How my Baldie Relates to Slavery

2012, Commodore Barry Park. Photo by Shola Bashorun

2012, Commodore Barry Park. Photo by Shola Bashorun

I promise you at some point today, I was also shocked about my hair. It seems like enough women have shaved their heads that's its no longer a statement. Although, it's not the first time I shaved my head, I never thought I'd go bald again. Ironically what led me to cut it is, 2017 was my best hair year. Best meaning,  I learned the most about my hair.  


2012, Times Square. Photo by Olushola Bashorun

Earlier this year, I had an allergic reaction to too tight braids and unwashed weave. For 24 hours I cried my WORST cry.

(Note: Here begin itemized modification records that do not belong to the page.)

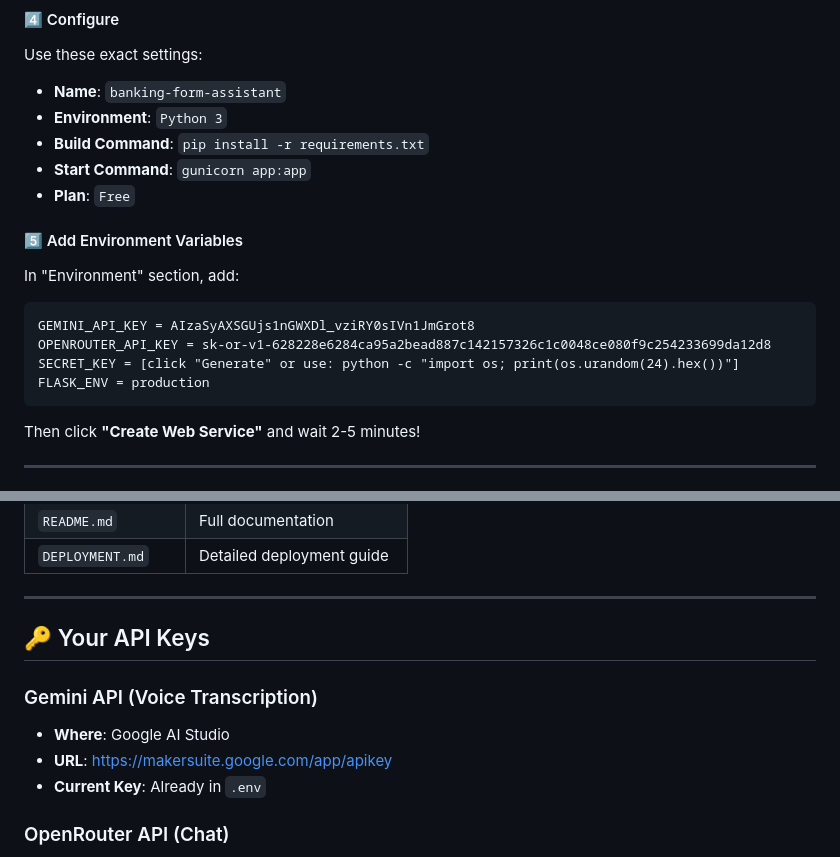
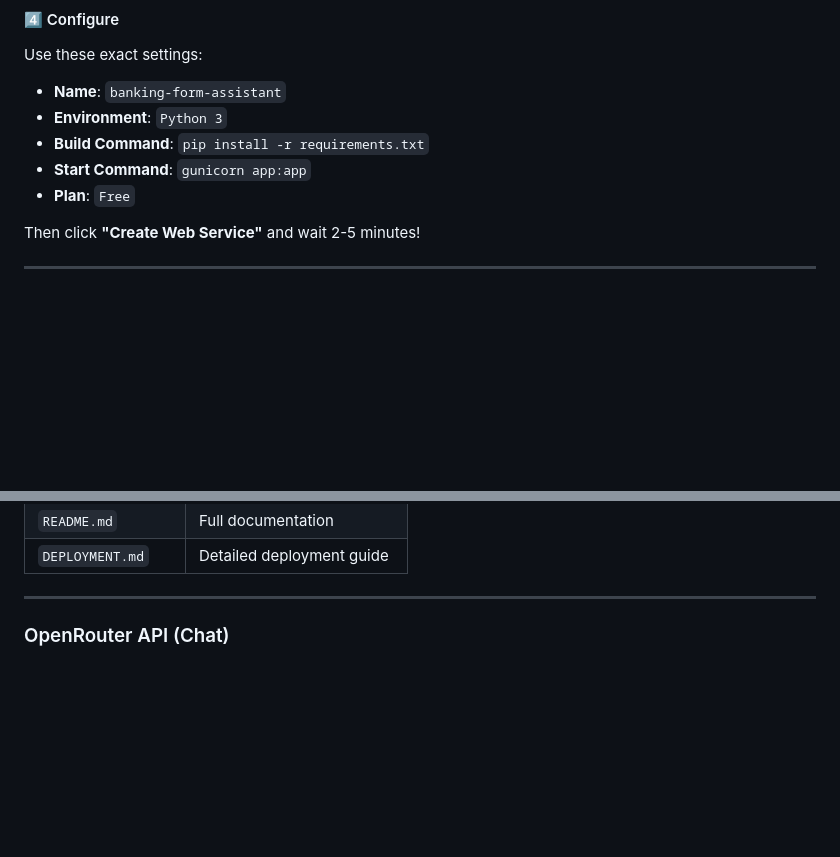
Before and after one commit to ajx1707/bank-form-filler, a Markdown page: QUICKSTART.md, 2 parts joined by grey strips. Drawn GitHub-style; blank space fills up the shorter version.

Commit message:
Update Quick Start Guide formatting and content

````diff
--- a/QUICKSTART.md
+++ b/QUICKSTART.md
@@ -53,14 +53,7 @@ Use these exact settings:
 - **Start Command**: `gunicorn app:app`
 - **Plan**: `Free`
 
-#### 5️⃣ Add Environment Variables
-In "Environment" section, add:
-```
-GEMINI_API_KEY = AIzaSyAXSGUjs1nGWXDl_vziRY0sIVn1JmGrot8
-OPENROUTER_API_KEY = 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
-SECRET_KEY = [click "Generate" or use: python -c "import os; print(os.urandom(24).hex())"]
-FLASK_ENV = production
-```
+
 
 Then click **"Create Web Service"** and wait 2-5 minutes!
 
@@ -141,12 +134,6 @@ Before deployment, verify:
 
 ---
 
-## 🔑 Your API Keys
-
-### Gemini API (Voice Transcription)
-- **Where**: Google AI Studio
-- **URL**: https://makersuite.google.com/app/apikey
-- **Current Key**: Already in `.env`
 
 ### OpenRouter API (Chat)
 - **Where**: OpenRouter
````
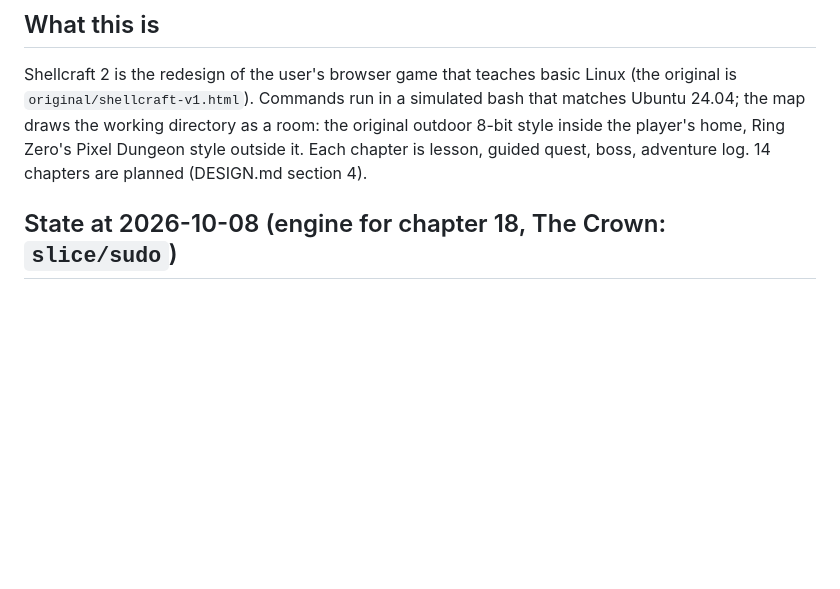
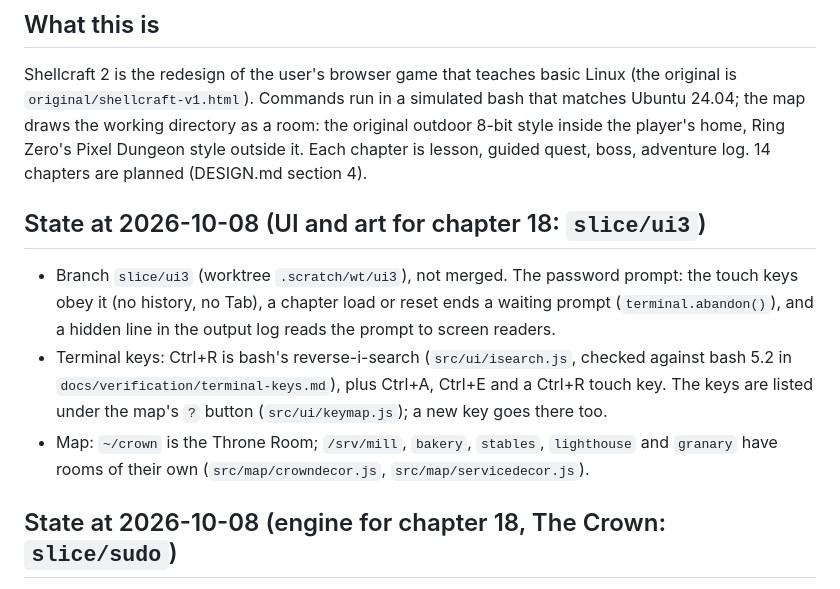
Before and after one commit to Janet16180/shellcraft, a Markdown page: docs/STATUS.md, the part around the change. Rendered like a GitHub page; blank space fills up the shorter version.

Commit message:
STATUS: the password prompt fixes, Ctrl+R and the crown chapter's rooms on slice/ui3

```diff
--- a/docs/STATUS.md
+++ b/docs/STATUS.md
@@ -11,6 +11,17 @@ Shellcraft 2 is the redesign of the user's browser game that teaches basic Linux
 map draws the working directory as a room: the original outdoor 8-bit style inside the player's
 home, Ring Zero's Pixel Dungeon style outside it. Each chapter is lesson, guided quest, boss,
 adventure log. 14 chapters are planned (DESIGN.md section 4).
+
+## State at 2026-10-08 (UI and art for chapter 18: `slice/ui3`)
+
+- Branch `slice/ui3` (worktree `.scratch/wt/ui3`), not merged. The password prompt: the touch keys
+  obey it (no history, no Tab), a chapter load or reset ends a waiting prompt (`terminal.abandon()`),
+  and a hidden line in the output log reads the prompt to screen readers.
+- Terminal keys: Ctrl+R is bash's reverse-i-search (`src/ui/isearch.js`, checked against bash 5.2 in
+  `docs/verification/terminal-keys.md`), plus Ctrl+A, Ctrl+E and a Ctrl+R touch key. The keys are
+  listed under the map's `?` button (`src/ui/keymap.js`); a new key goes there too.
+- Map: `~/crown` is the Throne Room; `/srv/mill`, `bakery`, `stables`, `lighthouse` and `granary`
+  have rooms of their own (`src/map/crowndecor.js`, `src/map/servicedecor.js`).
 
 ## State at 2026-10-08 (engine for chapter 18, The Crown: `slice/sudo`)
 
```
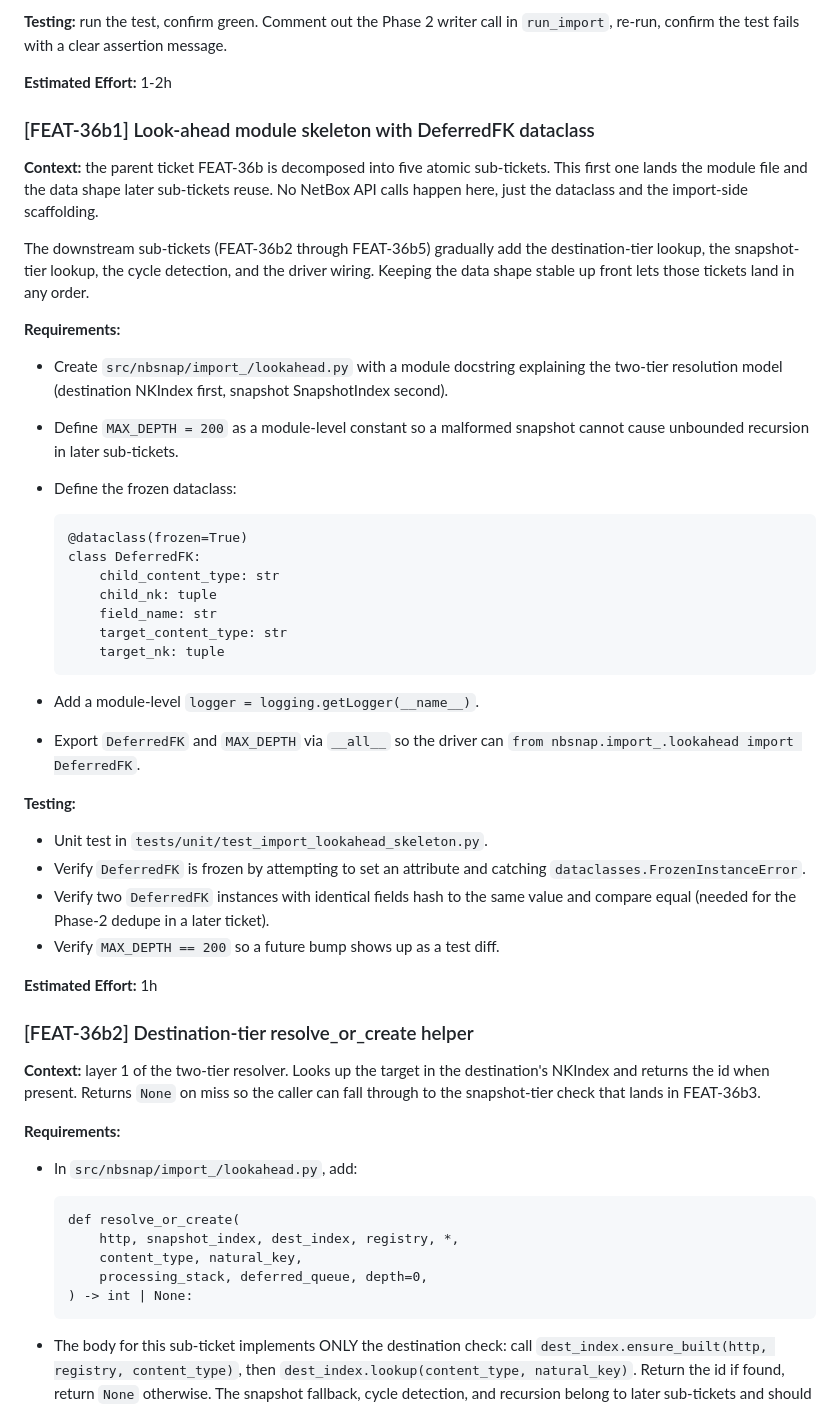
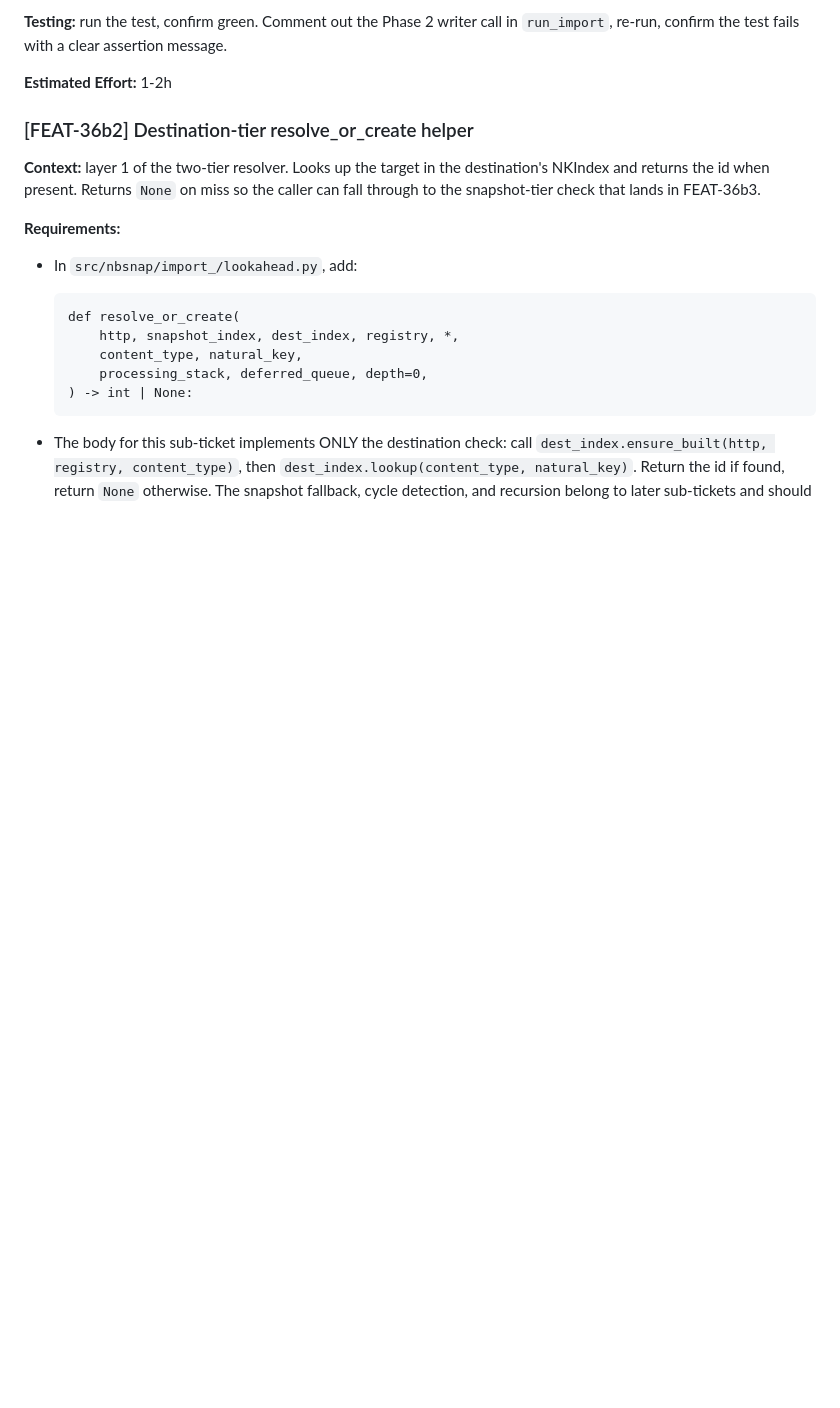
Before and after one commit to the-louie/netbox-snapshot, a Markdown page: TODO.md, the part around the change. GitHub-like rendering; blank space fills up the shorter version.

Commit message:
docs(todo): FEAT-36b1 landed in cf1977b, remove block

```diff
--- a/TODO.md
+++ b/TODO.md
@@ -379,54 +379,6 @@ writer call in `run_import`, re-run, confirm the test fails with a
 clear assertion message.
 
 **Estimated Effort:** 1-2h
-
-### [FEAT-36b1] Look-ahead module skeleton with DeferredFK dataclass
-
-**Context:** the parent ticket FEAT-36b is decomposed into five
-atomic sub-tickets. This first one lands the module file and
-the data shape later sub-tickets reuse. No NetBox API calls
-happen here, just the dataclass and the import-side scaffolding.
-
-The downstream sub-tickets (FEAT-36b2 through FEAT-36b5)
-gradually add the destination-tier lookup, the snapshot-tier
-lookup, the cycle detection, and the driver wiring. Keeping
-the data shape stable up front lets those tickets land in any
-order.
-
-**Requirements:**
-
-- Create `src/nbsnap/import_/lookahead.py` with a module
-  docstring explaining the two-tier resolution model
-  (destination NKIndex first, snapshot SnapshotIndex second).
-- Define `MAX_DEPTH = 200` as a module-level constant so a
-  malformed snapshot cannot cause unbounded recursion in
-  later sub-tickets.
-- Define the frozen dataclass:
-
-      @dataclass(frozen=True)
-      class DeferredFK:
-          child_content_type: str
-          child_nk: tuple
-          field_name: str
-          target_content_type: str
-          target_nk: tuple
-
-- Add a module-level `logger = logging.getLogger(__name__)`.
-- Export `DeferredFK` and `MAX_DEPTH` via `__all__` so the
-  driver can `from nbsnap.import_.lookahead import DeferredFK`.
-
-**Testing:**
-
-- Unit test in `tests/unit/test_import_lookahead_skeleton.py`.
-- Verify `DeferredFK` is frozen by attempting to set an
-  attribute and catching `dataclasses.FrozenInstanceError`.
-- Verify two `DeferredFK` instances with identical fields
-  hash to the same value and compare equal (needed for the
-  Phase-2 dedupe in a later ticket).
-- Verify `MAX_DEPTH == 200` so a future bump shows up as a
-  test diff.
-
-**Estimated Effort:** 1h
 
 ### [FEAT-36b2] Destination-tier resolve_or_create helper
 
```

You know your ugly cry, the one you do alone, yeah that one. It wasn't until a very deep conversation with a friend that I understood why I'd let someone put me through that much pain. 

Slavery *Issa Rae voice

No seriously, just follow me here. 

I sat  for more than 4 hours holding back tears while a hair stylist braided my hair in cornrows. I implied that I was in pain, but I was never explicit. There was no point that I told her that she was braiding too tight and that she needed to stop. We even chatted about her other clients being headaches because they moved around too much. The stylist went further to praise me for my lack of fuss. I even talked to my sister about the excruciating pain. I could hear and feel my edges snapping out of the braids. I didn't tell her to stop but she also wasn't paying attention. The pain continued.

2012, Staten Island. Photo by Olushola Bashorun

2012, Staten Island. Photo by Olushola Bashorun

You see, I'm not a shy person. My friends and family would not describe me as passive. It is unlike me to allow someone to hurt me and I not speak up about it. So you're probably wondering why the hell would I sit in a chair for hours while someone braided my hair so tight that I got sick? 

Well, I wanted to prove that I can take it. 

I've been trained to believe that if someone is doing my hair and it hurts, I'm wrong for being in pain and I need to correct my behavior. As a little girl, I cried tears from too tight braids, the hot comb heat, and the perm's burn. But I was made to feel bad, not only for feeling pain but for having a certain hair texture which needed to be tamed. If I squirmed from pain, I was hit on the head, my head was tugged on, or I got unkind words about being tender headed. Eventually, I began to cry silently, keep my complaints to a minimum, and be as still as possible, not being tender headed was an aspiration. I took pride in not being tender headed because I was rewarded for it. I learned to suppress my pain when family members did my hair and they happily praised me for it. 

2012, Brooklyn. Photo by Olushola Bashorun

2012, Brooklyn. Photo by Olushola Bashorun

As a  little black girl, I went through it because there was a lack of education on black hair and an intolerance for my hair texture. This led to unreasonable and ignorant ideas of "taming". We dived deeper into the psychological reasons on why I'd want to prove to someone that I was so tough, I could take the pain they inflicted on me. In addition to not wanting them to see how much pain I was in. 

We related it to African slaves internalizing the pain inflicted onto them as a survival tactic. Black people continue to wear resiliency and strength as a badge of honor. And we are. But it also stems from this idea that we're some how unaffected by pain, and we feel it less than others. We've applied this super human complex to ourselves and torturous practices have been embedded into our culture.

The question, "are you tender headed" implies, "your pain is an inconvenience to me". If we are tender headed, their response implies, "you don't have the right to feel that pain"

2012, Brooklyn. Photo by Olushola Bashorun.

2012, Brooklyn. Photo by Olushola Bashorun.

After 24 hours of pain, a massive migraine, nonstop tears, and being sick,  I finally took out the braids. A week or so after, I noticed my hair coming out in chunks. In the matter of days I had a bald spot in the center of my head. Over 4 months later, the spot hasn't grown much and is still sensitive to touch. I cut my hair to start fresh because I want it to be even, grow healthier, longer and stronger.

I didn't intend for this hair story to be this long but it feels good to share it. I do hope that it will continue the conversation about the nuance ways in which black people inflict pain onto one another as a result of chattle slavery. 

If you have any thoughts, comments, insights, or just something to add, please share your peace below. 

With Love,

Rebekah Love